Task objective:
A faithful copy without images is required: write out all the records exactly.

Change detection data

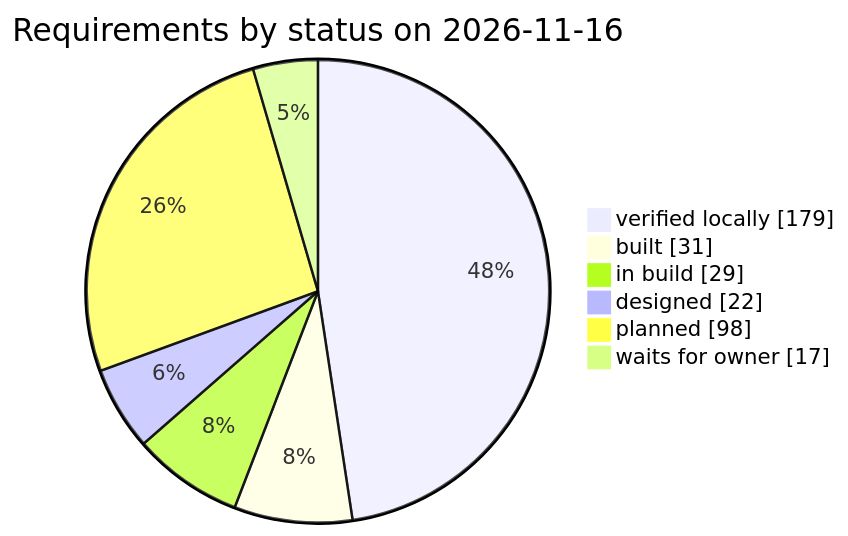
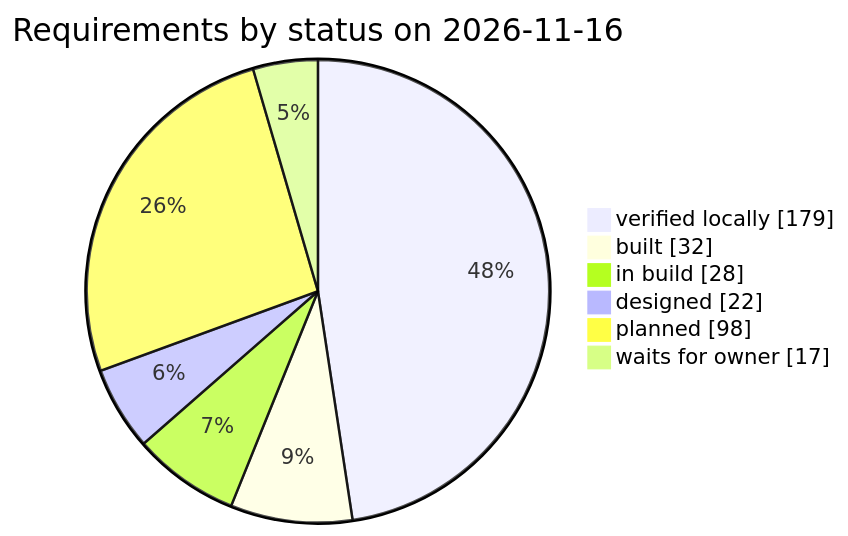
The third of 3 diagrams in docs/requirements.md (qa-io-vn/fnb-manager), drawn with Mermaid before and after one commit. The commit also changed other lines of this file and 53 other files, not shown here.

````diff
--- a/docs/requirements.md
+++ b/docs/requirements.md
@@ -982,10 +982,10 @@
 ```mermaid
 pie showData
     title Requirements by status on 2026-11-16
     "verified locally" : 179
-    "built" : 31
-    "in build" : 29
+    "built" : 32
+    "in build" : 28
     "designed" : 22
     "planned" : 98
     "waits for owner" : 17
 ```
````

Task result:
The third of 3 diagrams in docs/requirements.md (qa-io-vn/fnb-manager), drawn with Mermaid before and after one commit. The commit also changed other lines of this file and 53 other files, not shown here.

````diff
--- a/docs/requirements.md
+++ b/docs/requirements.md
@@ -982,10 +982,10 @@
 ```mermaid
 pie showData
     title Requirements by status on 2026-11-16
     "verified locally" : 179
-    "built" : 31
-    "in build" : 29
+    "built" : 32
+    "in build" : 28
     "designed" : 22
     "planned" : 98
     "waits for owner" : 17
 ```
````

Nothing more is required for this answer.